A better explanation of bucket transfer:
Long term storage buckets – Lowes/Home Depot buckets with gasketed lid. Everything inside HAS to be in a mylar bag, with an oxygen absorber, and heat sealed. The plastic on these buckets are NOT food grade and chemicals can and will leech into your food if they are unprotected. The mylar protects your food from this occurring.
Immediate usage buckets – Are from reputable sites like US Plastics (where I get mine from, never had any problems with them, great company). These do not necessarily need to be mylar bagged, as long as you plan on using them within a short period of time (couple months, give or take). It would also be a good idea to invest into gamma seal lids for these particular buckets. A gamma seal lid is simply a lid with two parts. First part gets hammered into place onto your bucket, it is the adapter ring. Next, the lid literally screws onto that adapter, allowing you to unscrew it and screw it back on as frequently as you need. This seal creates an AIR-TIGHT seal. I have extensive experience with gamma seal lids, they are extremely reliable, albeit somewhat tricky to get on your buckets. I will post a how-to on how to install gamma seals later this week.
To reiterate the deal with Lowes and Home Depot buckets: YES you CAN use them to store food. BUT, you need to wash them out with soap and water, and your food needs to be inside a mylar bag. This way, chemicals inside the plastic bucket will not leech into your food, the mylar will PROTECT your food. The bucket acts as an outer shell against pests, rodents, insects and air. The bag protects the food from being in contact with potentially harmful chemicals. If you can afford it, I’d almost always go with food grade buckets instead of Lowes/Home Depot buckets. If you cannot afford it, having food inside Lowes/Home Depot buckets is PERFECTLY ACCEPTABLE AND SAFE, provided your food is stored inside a mylar bag, inside the bucket.
I would get a gamma seal lid for my regular use flour bucket, salt and sugar at a bare minimum. The great thing about gamma seals is there is no more prying the lid off to get to the contents. Just un-screw it with a twist of your hand and you’re already inside your bucket. Over time, as funds permit, I plan on replacing ALL of my bucket lids with gamma seal lids. Gamma seals will last much longer than your regular lids will. I always feel as if my lids are cracking, about to snap in half as I’m prying them off with a wrench. This is bound to happen eventually. Not with gamma seals, though. Regular lids are great for keeping on those LTS buckets, the ones that you won’t be touching very frequently at all. They are a TERRIBLE idea for buckets you plan on accessing every day. Do yourself a huge favor, get gamma seals for your buckets. They aren’t very cheap unfortunately, tending to cost more than a bucket itself. You pay for convenience, as with everything. Just do a quick Google search for gamma seal lids and you’ll find some decently priced ones eventually.
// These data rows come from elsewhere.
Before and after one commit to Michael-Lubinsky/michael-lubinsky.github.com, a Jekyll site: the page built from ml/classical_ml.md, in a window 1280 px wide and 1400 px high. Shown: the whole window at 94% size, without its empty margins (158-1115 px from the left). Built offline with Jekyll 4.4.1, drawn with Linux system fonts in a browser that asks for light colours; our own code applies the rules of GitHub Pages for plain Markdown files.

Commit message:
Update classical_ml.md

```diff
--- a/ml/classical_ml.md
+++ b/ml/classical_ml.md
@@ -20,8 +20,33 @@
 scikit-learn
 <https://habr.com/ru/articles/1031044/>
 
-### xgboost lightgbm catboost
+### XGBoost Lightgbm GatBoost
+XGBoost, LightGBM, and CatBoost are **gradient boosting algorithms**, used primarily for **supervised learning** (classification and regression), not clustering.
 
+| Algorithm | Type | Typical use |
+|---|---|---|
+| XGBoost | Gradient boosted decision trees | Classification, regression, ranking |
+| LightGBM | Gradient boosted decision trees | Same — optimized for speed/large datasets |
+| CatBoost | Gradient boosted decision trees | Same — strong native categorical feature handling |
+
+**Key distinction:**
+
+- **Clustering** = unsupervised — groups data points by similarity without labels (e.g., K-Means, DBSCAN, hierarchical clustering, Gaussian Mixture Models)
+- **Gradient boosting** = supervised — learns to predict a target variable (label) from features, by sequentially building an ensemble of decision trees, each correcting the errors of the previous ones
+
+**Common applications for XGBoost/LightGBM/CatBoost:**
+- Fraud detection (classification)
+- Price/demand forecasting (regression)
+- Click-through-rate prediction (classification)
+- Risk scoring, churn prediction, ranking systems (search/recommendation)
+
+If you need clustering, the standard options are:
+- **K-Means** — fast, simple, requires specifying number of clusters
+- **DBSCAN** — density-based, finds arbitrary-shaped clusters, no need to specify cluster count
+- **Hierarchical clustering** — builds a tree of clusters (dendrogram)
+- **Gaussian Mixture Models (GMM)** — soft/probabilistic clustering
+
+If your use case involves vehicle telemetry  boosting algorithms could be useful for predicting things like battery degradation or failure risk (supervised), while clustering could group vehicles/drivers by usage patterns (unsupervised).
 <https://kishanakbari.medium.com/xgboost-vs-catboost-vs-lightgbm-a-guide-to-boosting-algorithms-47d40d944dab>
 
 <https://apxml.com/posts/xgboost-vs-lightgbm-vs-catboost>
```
Even if you are on a budget, I highly recommend having at least a few gamma seal lids. You can always get more over time, again once funds permit.
There you have it, prepping on a budget. Not as hard as it seems now, is it? Feel free to leave me some comments if you have any questions, I’ll get back to you ASAP.